Bosco chocolate syrup. Roasted ham. Second-hand clothes from Goodwill. A public cemetery. Recycled music. Mortician’s wax. These are the components that created a groundbreaking film and shifted George Romero from a man shooting shorts for Mr. Rogers’ Neighborhood (1966) to a pioneering icon in the horror genre. With Night of the Living Dead (1968), a film Variety initially described as an “unrelieved orgy of sadism” that questioned the “integrity and social responsibility of its Pittsburgh-based makers,” Romero immediately transformed his children's television career into one of a horror director.

The film was hated for its gruesome violence, respected as a critique of American involvement in Vietnam, seen as a showcase of disillusionment against authority, and hailed as an attack on xenophobia. To Romero, it was a scary story that he admits in DVD commentary he ripped off of the concept of Richard Matheson’s 1954 novel “I Am Legend,” a horror novel about a plague of vampire creatures that feed on the uninfected.

Night of the Living Dead's story shows humanity in a position moving towards tragedy. Romero decided the scariest monsters imaginable were humans themselves, and his reinvented concept of the “zombie” was born. Though the word is never used in the film (where they’re referred to as “ghouls”), the semblance of mobile, reanimated cannibal corpses are the driving fear of the piece. Almar Haflidason of the BBC called the film "a new dawn in horror film-making.” Zombie films existed as early as 1932 with White Zombie, and I Walked With a Zombie in 1943 -- but their zombies were of a different origin than Romero's. The early pictures concerned living beings enslaved by voodoo witch doctors, not animated corpses as in Romero’s creation, and as zombies are regarded today. (The term originated in Haitian folklore and refers to animation via magic.)

Night of the Living Dead helped champion the creation of the splatter film genre, a style of horror heavy on gore and brutality, showcasing the weakness of the human form and the theatrics of its destruction. The genre is often linked with “torture porn” in modern cinematic analysis. In the time of Night of the Living Dead, Romero coupled violence with exploitation -- the film doesn’t take place in a recognizable location or feature an identifiable nemesis as most horror up to the 1960s had. Its setting was a rural Pittsburgh farm and the zombies emerged out of regular human life, instilling a brand new and highly effective form of dread on the viewer. But because of its social commentary and nuanced subtext, it was more than just a violence-fest for the sake of violence.

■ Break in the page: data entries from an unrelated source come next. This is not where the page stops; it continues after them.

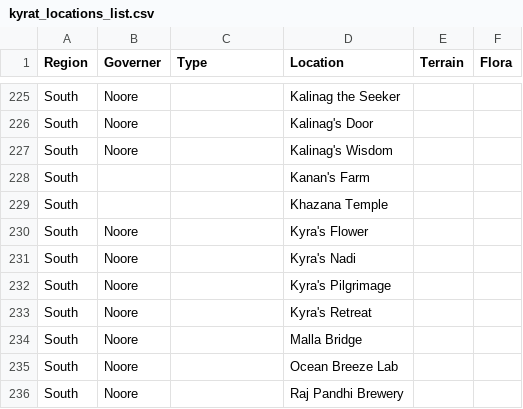
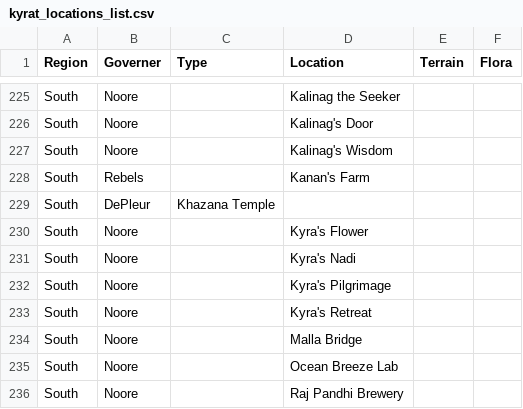
Before and after one commit to ov3qPI/Kyrat_random_location, a CSV file: kyrat_locations_list.csv, drawn as a sheet; only a part is shown, gaps mark what is left out.

Commit message:
Update kyrat_locations_list.csv

```diff
--- a/kyrat_locations_list.csv
+++ b/kyrat_locations_list.csv
@@ -227,4 +227,4 @@ South,Noore,,Kalinag's Door,,
 South,Noore,,Kalinag's Wisdom,,
-South,,,Kanan's Farm,,
-South,,,Khazana Temple,,
+South,Rebels,,Kanan's Farm,,
+South,DePleur,Khazana Temple,,
 South,Noore,,Kyra's Flower,,
```
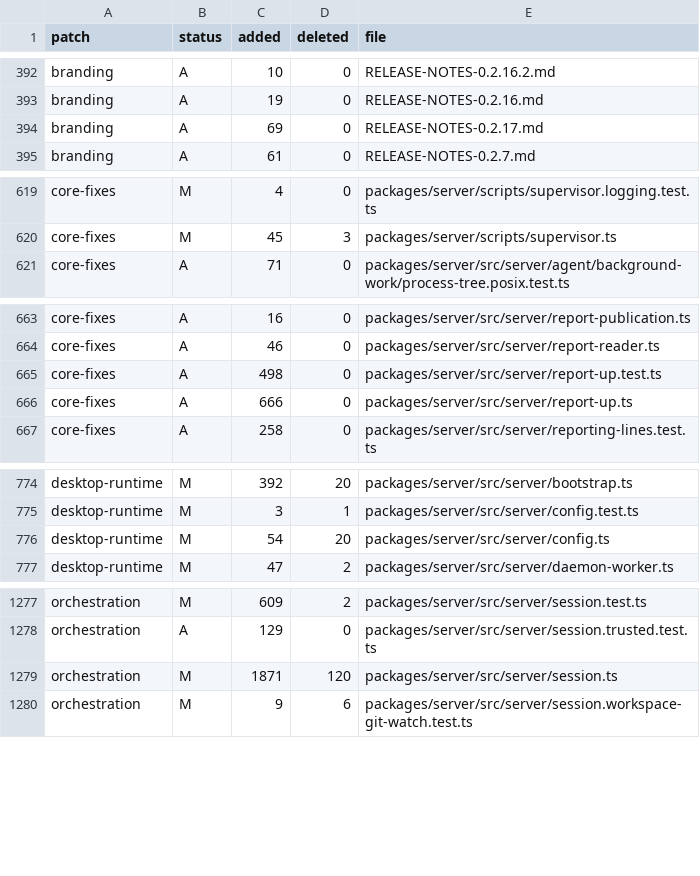
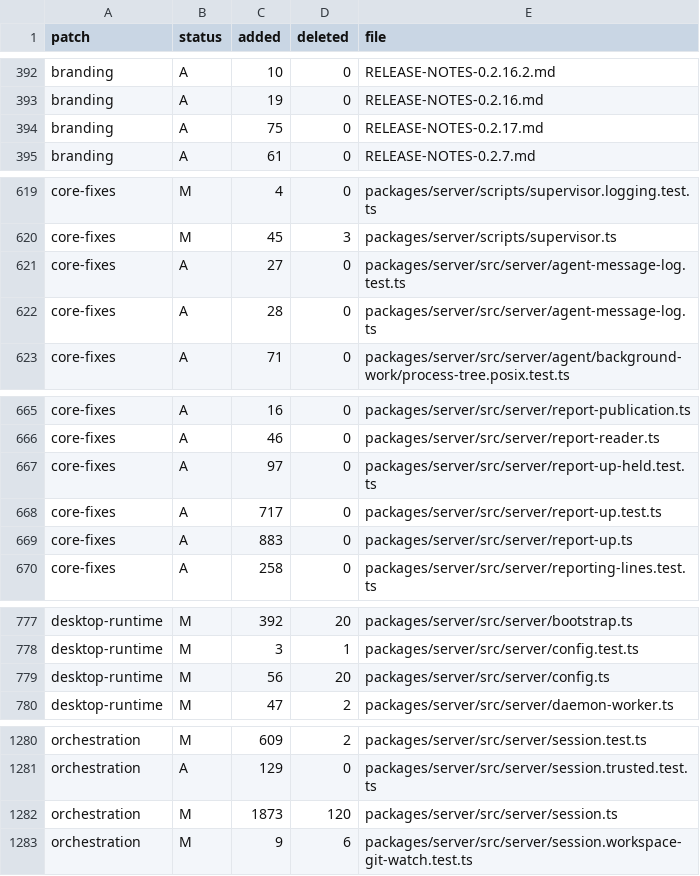
Before and after one commit to Subrising/fulcra, a TSV file: docs/fork-patches.tsv, drawn as a sheet; only a part is shown, gaps mark what is left out; the diff covers the shown part only.

Commit message:
fork ledger

```diff
--- a/docs/fork-patches.tsv
+++ b/docs/fork-patches.tsv
@@ -393,3 +393,3 @@ branding	A	10	0	RELEASE-NOTES-0.2.16.2.md
 branding	A	19	0	RELEASE-NOTES-0.2.16.md
-branding	A	69	0	RELEASE-NOTES-0.2.17.md
+branding	A	75	0	RELEASE-NOTES-0.2.17.md
 branding	A	61	0	RELEASE-NOTES-0.2.7.md
@@ -620,2 +620,4 @@ core-fixes	M	4	0	packages/server/scripts/supervisor.logging.test.ts
 core-fixes	M	45	3	packages/server/scripts/supervisor.ts
+core-fixes	A	27	0	packages/server/src/server/agent-message-log.test.ts
+core-fixes	A	28	0	packages/server/src/server/agent-message-log.ts
 core-fixes	A	71	0	packages/server/src/server/agent/background-work/process-tree.posix.test.ts
@@ -664,4 +666,5 @@ core-fixes	A	16	0	packages/server/src/server/report-publication.ts
 core-fixes	A	46	0	packages/server/src/server/report-reader.ts
-core-fixes	A	498	0	packages/server/src/server/report-up.test.ts
-core-fixes	A	666	0	packages/server/src/server/report-up.ts
+core-fixes	A	97	0	packages/server/src/server/report-up-held.test.ts
+core-fixes	A	717	0	packages/server/src/server/report-up.test.ts
+core-fixes	A	883	0	packages/server/src/server/report-up.ts
 core-fixes	A	258	0	packages/server/src/server/reporting-lines.test.ts
@@ -775,3 +778,3 @@ desktop-runtime	M	392	20	packages/server/src/server/bootstrap.ts
 desktop-runtime	M	3	1	packages/server/src/server/config.test.ts
-desktop-runtime	M	54	20	packages/server/src/server/config.ts
+desktop-runtime	M	56	20	packages/server/src/server/config.ts
 desktop-runtime	M	47	2	packages/server/src/server/daemon-worker.ts
@@ -1278,3 +1281,3 @@ orchestration	M	609	2	packages/server/src/server/session.test.ts
 orchestration	A	129	0	packages/server/src/server/session.trusted.test.ts
-orchestration	M	1871	120	packages/server/src/server/session.ts
+orchestration	M	1873	120	packages/server/src/server/session.ts
 orchestration	M	9	6	packages/server/src/server/session.workspace-git-watch.test.ts
```
Also changed, not shown: 1 edited cell elsewhere in this file, 1 other file.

Romero’s zombies are barely less than human. With a miniscule budget and limited effects, most of the film’s zombies aren’t disfigured or mutilated beyond recognition, though the film served as the start of award-winning special effects/makeup wizard Tom Savini’s career, who would go on to establish himself as one of the great movie makeup artists. (Current Walking Dead (2010) executive producer, director, and special effects supervisor Greg Nicotero is one of Savini’s protoges.) In Night of the Living Dead, Romero compensates for his financial and professional limitations in various ways. He relies on chiaroscuro lighting to emphasize alienation and amplify dread, features subjects of social taboo like cannibalism, and employs an unprecedented level of violence. It was incredibly controversial at the time, but his definition of the zombie birthed by the film has since been accepted into society as "the" representation of the term.

The zombie lives on as one of the most fearsome and beloved horror monsters, as it’s a monster that lives within all of us. Within the reality of horror films and the science of science fiction, we all have the potential to become the very thing we fear.